Mrs. Hill was caring and devoted to the education of her children. She must have been very busy taking care of all eight children, but she always found time to read to two of the children at a time with the level that was right for their ages. She continued reading to the children until they could read on their own.

Rev. Hill never punished the children, and it was Mrs. Hill' responsibility to discipline the children. When Adeline did not behave herself, Mrs. Hill would tell her to go sit on "the box" in her room where Adeline had to impatiently wait for her mother to come. Because she did not know whether she was going to get punishment or whether her mother was going to talk to her about what she did, Adeline hated sitting on the box, but she could think back what she did wrong while waiting. She thought it was an effective punishment. As another way of disciplining her children, Mrs. Hill made children who did not behave themselves drink salt water which tasted very bitter and made them go to bathroom.

Young Adeline in 1944
Young Adeline in 1947
Photos courtesy of Adeline Ostwalt

Her Seven Siblings

Adeline had five older sisters, Beth, Ruth, Margaret, Marian, Rachel, one younger sister, Gene, and one younger brother, Bill. When Bill, the youngest of all, was just a baby, Beth and Ruth were old enough to go to college. Despite such big age differences among the children, they were close to one another and tried their best to get together as much as they could.

When Adeline and her siblings were young, they made up games to play with each other, and it was easy to play different games because there were so many children in the house. There were not as many toys to play with at the time as children these days have, but Adeline says that she had a lot of fun and great time just playing with her siblings. Sometimes they cut paper dolls out of catalogues and built paper doll families and furniture in one corner of the house. When they finished playing, they kept the paper dolls in a box. When her father made a doll house for the children, her mother gave them little furniture for the doll house.

Adeline and her sisters loved to cook. The girls were paired with an older sister and took turns preparing a meal for the family. Each pair did everything from planning the meal with their mother's help, fixing and serving it to, washing dishes. It was not easy to prepare a meal for such a big family because there were 10 people at every meal!

Adeline loved her only younger brother, Bill, and many pictures of her looking down on her brother illustrate how much she loved him. However, there was one sad memory about Bill which she has never forgotten. When he was about six months old, Adeline was walking with him. Her mother had just finished polishing the floor, and it was very slippery. Adeline slipped, fell, and broke her brother's leg. How upset she was!

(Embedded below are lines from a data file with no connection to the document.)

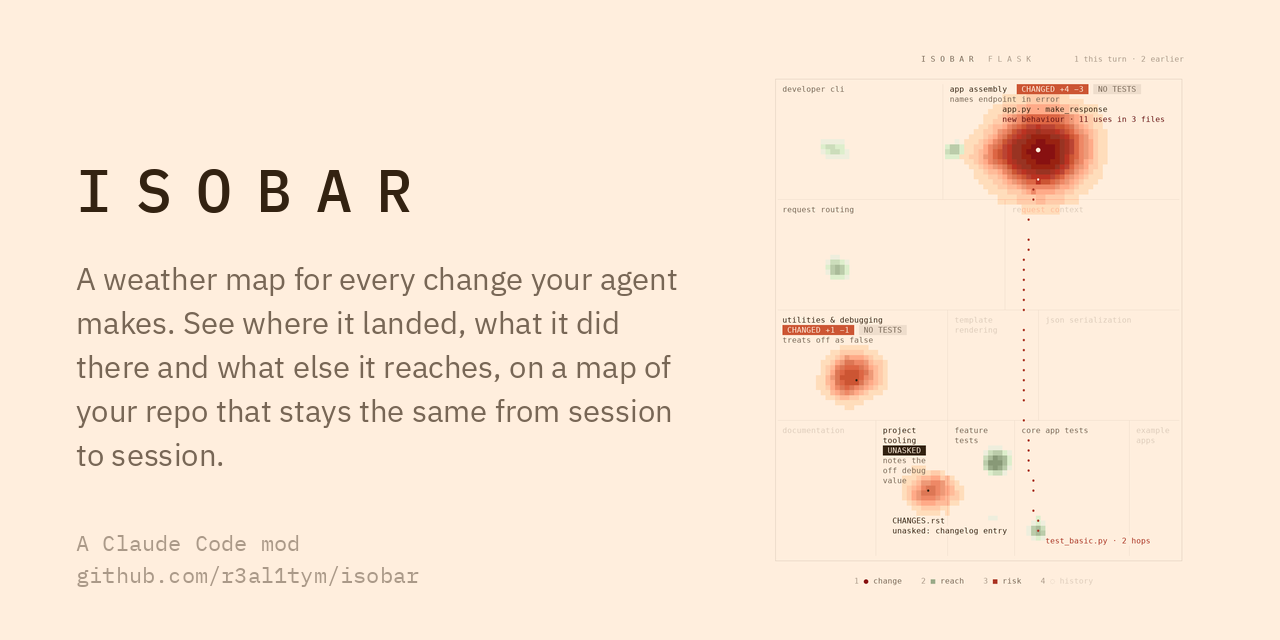
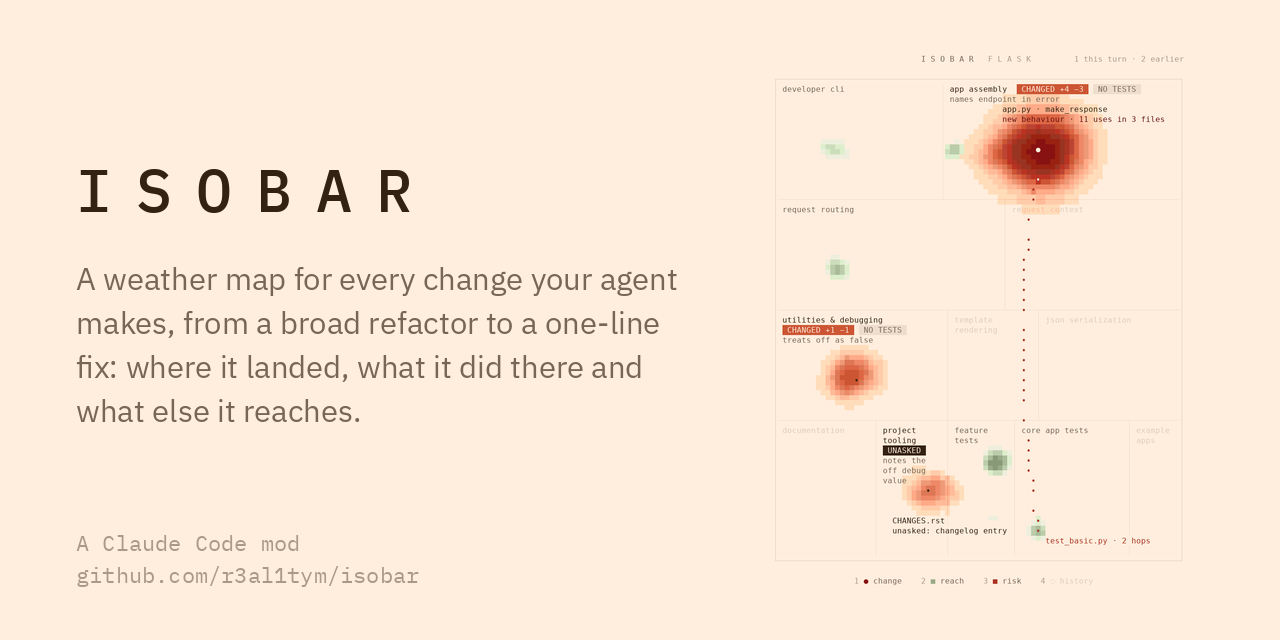
The pitch spans any size of change, from a broad refactor to a one-line fix

diff --git a/README.md b/README.md
@@ -5,9 +5,9 @@
 ![Claude Code mod](https://img.shields.io/badge/Claude%20Code-mod-d97757.svg)
 [![CI](https://github.com/r3al1tym/isobar/actions/workflows/ci.yml/badge.svg)](https://github.com/r3al1tym/isobar/actions/workflows/ci.yml)
 
-> **A weather map for every change your agent makes. Ask for something big, then see where it landed, what it did there and what else it reaches, on a map of your repo that stays the same from session to session.**
+> **A weather map for every change your agent makes, from a broad refactor to a one-line fix. See where it landed, what it did there and what else it reaches, on a map of your repo that stays the same from session to session.**
 
-isobar is a [Claude Code](https://claude.com/claude-code) mod (a plugin built on Claude Code's early-access function hooks, which let it draw its own pane) that docks a pane beside the conversation. Read it like a weather radar: a red storm on the code that changed, a few words under each changed region on what the change did there, and green rain on the code that uses it. You see the shape of a multi-file change before you read its diff, and a part you did not expect it to reach stands out at once. Read the diff for the lines; read the pane for where they landed and what they touch.
+isobar is a [Claude Code](https://claude.com/claude-code) mod (a plugin built on Claude Code's early-access function hooks, which let it draw its own pane) that docks a pane beside the conversation. Read it like a weather radar: a red storm on the code that changed, a few words under each changed region on what the change did there, and green rain on the code that uses it. You see the shape of a change before you read its diff, and a part you did not expect it to reach stands out at once. Read the diff for the lines; read the pane for where they landed and what they touch.
 
 The change is everything uncommitted against HEAD, your own edits included, plus files created during the session; on a clean tree, the last commit.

Adeline Ostwalt (far right on the front row) with her mother and seven siblings

Photo courtesy of Adeline Ostwalt

Top of page
The text, video, audio, and website are the result of interviews conducted by Oh-jin Kwon,
Davidson College Class of 2008, in the Fall of 2007.
© 2007 Kristi S. Multhaup, Ph.D. | Davidson College | Davidson, NC 28035 | Phone: 704.894.2008
Please direct site comments to: